## Exercise aim:
The output should be all lines of the entries below in which the word "client" occurs.

○ ○ ○ ○ ○

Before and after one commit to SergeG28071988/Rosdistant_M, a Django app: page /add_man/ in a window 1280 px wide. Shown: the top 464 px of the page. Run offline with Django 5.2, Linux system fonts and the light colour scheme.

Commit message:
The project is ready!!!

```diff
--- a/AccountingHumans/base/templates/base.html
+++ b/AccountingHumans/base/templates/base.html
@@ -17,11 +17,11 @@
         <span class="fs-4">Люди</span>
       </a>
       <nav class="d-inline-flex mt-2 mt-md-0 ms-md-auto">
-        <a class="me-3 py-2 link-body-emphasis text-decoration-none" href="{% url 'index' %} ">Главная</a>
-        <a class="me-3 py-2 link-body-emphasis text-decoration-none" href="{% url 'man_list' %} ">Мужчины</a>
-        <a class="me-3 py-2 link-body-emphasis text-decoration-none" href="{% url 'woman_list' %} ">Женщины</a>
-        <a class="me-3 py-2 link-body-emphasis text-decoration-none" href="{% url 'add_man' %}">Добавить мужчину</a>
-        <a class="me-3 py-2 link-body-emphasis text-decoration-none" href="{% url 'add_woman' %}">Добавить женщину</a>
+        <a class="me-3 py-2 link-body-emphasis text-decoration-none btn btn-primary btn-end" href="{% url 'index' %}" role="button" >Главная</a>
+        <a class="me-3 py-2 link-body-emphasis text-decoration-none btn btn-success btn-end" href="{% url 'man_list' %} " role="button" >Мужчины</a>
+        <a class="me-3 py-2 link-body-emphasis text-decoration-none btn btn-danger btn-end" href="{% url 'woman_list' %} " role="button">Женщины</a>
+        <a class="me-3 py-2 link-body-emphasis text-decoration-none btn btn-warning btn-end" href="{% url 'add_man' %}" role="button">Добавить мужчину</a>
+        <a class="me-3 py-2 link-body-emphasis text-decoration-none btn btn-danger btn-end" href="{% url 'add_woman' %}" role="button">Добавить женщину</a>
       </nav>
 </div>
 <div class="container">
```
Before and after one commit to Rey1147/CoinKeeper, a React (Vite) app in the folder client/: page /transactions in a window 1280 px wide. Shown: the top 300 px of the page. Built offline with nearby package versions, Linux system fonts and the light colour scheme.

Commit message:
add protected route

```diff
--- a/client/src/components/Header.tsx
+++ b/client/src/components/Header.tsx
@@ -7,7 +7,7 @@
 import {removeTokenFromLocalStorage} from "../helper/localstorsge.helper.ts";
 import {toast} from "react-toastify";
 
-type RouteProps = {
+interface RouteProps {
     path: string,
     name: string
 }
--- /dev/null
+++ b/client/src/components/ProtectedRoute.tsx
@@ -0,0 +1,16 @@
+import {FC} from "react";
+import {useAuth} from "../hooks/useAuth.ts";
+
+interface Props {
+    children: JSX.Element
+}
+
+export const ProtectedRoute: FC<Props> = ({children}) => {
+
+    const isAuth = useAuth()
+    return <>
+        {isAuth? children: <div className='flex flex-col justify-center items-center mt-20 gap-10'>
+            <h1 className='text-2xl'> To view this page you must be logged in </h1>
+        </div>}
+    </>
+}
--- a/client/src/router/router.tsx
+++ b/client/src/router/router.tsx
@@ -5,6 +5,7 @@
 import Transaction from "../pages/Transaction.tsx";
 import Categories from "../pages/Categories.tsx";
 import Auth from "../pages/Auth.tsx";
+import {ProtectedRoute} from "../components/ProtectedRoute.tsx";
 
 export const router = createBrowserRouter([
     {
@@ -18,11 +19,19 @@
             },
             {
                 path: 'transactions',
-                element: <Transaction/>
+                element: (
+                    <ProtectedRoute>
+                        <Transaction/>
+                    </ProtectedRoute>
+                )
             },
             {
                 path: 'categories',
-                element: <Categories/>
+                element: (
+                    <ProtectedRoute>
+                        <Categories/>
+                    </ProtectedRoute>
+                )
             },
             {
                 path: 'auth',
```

○ ○ ○ ○ ○

## Exercise solution:
Before and after one commit to Rey1147/CoinKeeper, a React (Vite) app in the folder client/: page /transactions in a window 1280 px wide. Shown: the top 300 px of the page. Built offline with nearby package versions, Linux system fonts and the light colour scheme.
--- a/client/src/components/Header.tsx
+++ b/client/src/components/Header.tsx
+++ b/client/src/components/ProtectedRoute.tsx
--- a/client/src/router/router.tsx
+++ b/client/src/router/router.tsx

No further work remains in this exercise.